Since the Holocaust ended, there has been a growing view that the international community should act if crimes against humanity are taking place in another country, but there have been many cases where the international community stood by and did nothing as human rights were ignored. Using force in such situations raises both moral and legal questions.

• Forcible humanitarian intervention assumes that there are universal moral absolutes that unite the world, yet Western inventions could equally be seen as a form of cultural imperialism.

• States that intervene can be seen as using humanitarian grounds as an excuse to increase their power and further their own interests, or even as a pretext for the control or annexation of another state.

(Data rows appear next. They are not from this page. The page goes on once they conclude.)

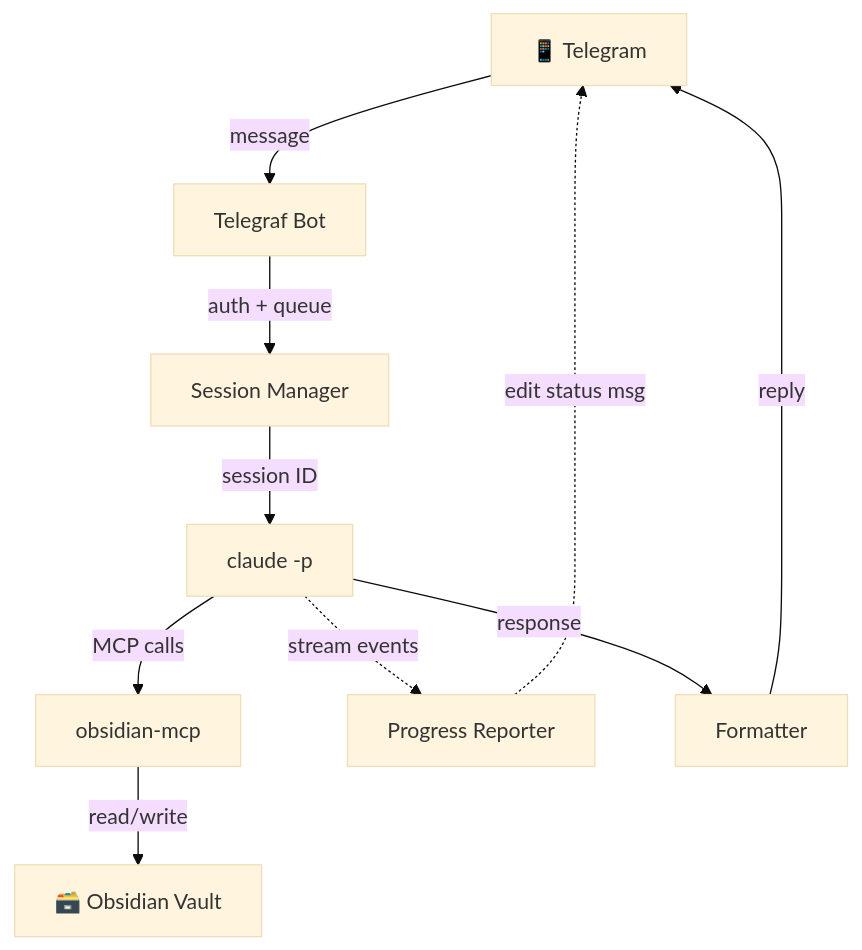
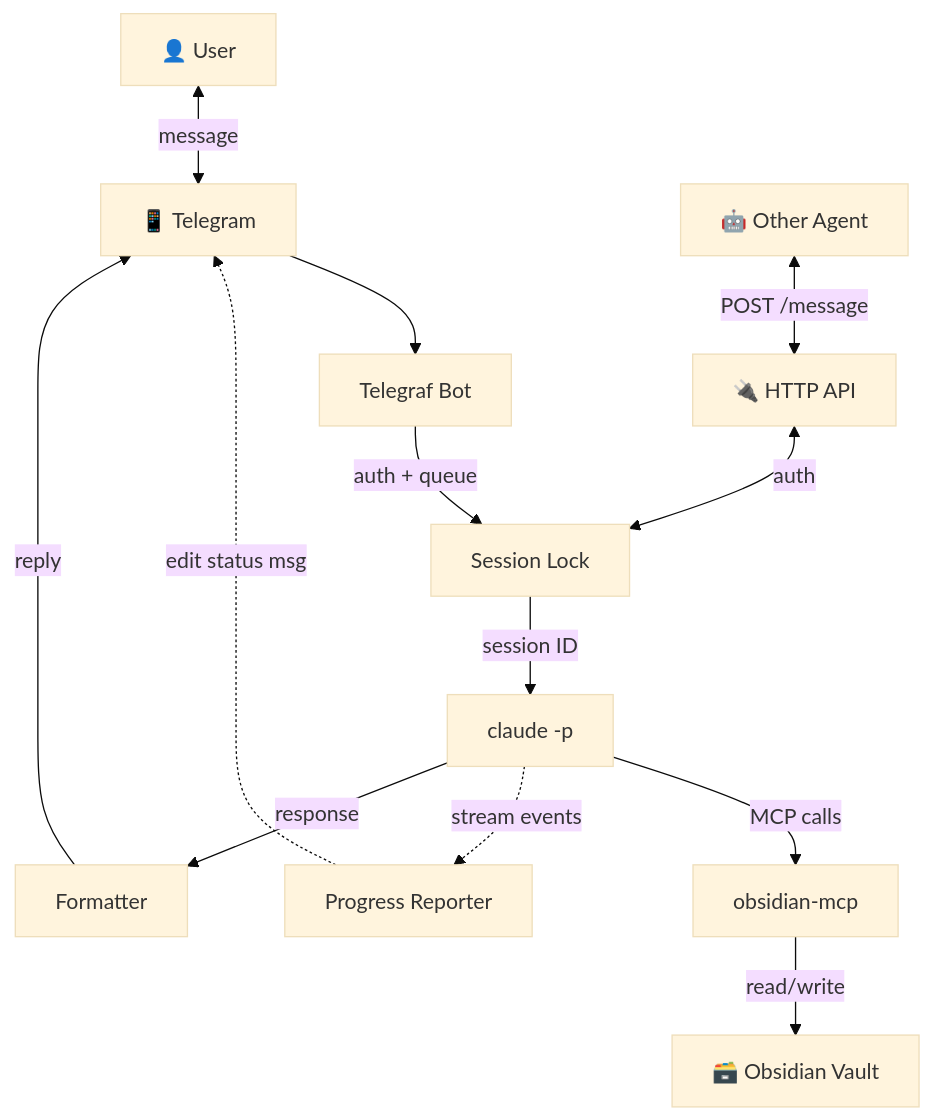
Before and after one commit to sdpoueme/vertex-nova: the first of 5 diagrams in README.md, drawn with Mermaid (base theme). The commit also changed other lines of this file and 5 other files, not shown here.

First line of the commit message:
Add HTTP API for agent-to-agent messaging and fix architecture diagram

````diff
--- a/README.md
+++ b/README.md
@@ -24,12 +24,15 @@
 ```mermaid
 flowchart TB
-  A["📱 Telegram"] -->|message| B[Telegraf Bot]
-  B -->|auth + queue| C[Session Manager]
+  U["👤 User"] <-->|message| A["📱 Telegram"]
+  X["🤖 Other Agent"] <-->|"POST /message"| I["🔌 HTTP API"]
+  A --> B[Telegraf Bot]
+  B -->|auth + queue| C[Session Lock]
+  I <-->|auth| C
   C -->|"session ID"| D["claude -p"]
   D -->|MCP calls| E[obsidian-mcp]
   E -->|read/write| F["🗃️ Obsidian Vault"]
   D -.->|stream events| G[Progress Reporter]
   G -.->|edit status msg| A
   D -->|response| H[Formatter]
   H -->|reply| A
 ```
````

• Humanitarian intervention is not guaranteed to make the situation better on the ground. The use of force may lead to the loss of more life as war escalates.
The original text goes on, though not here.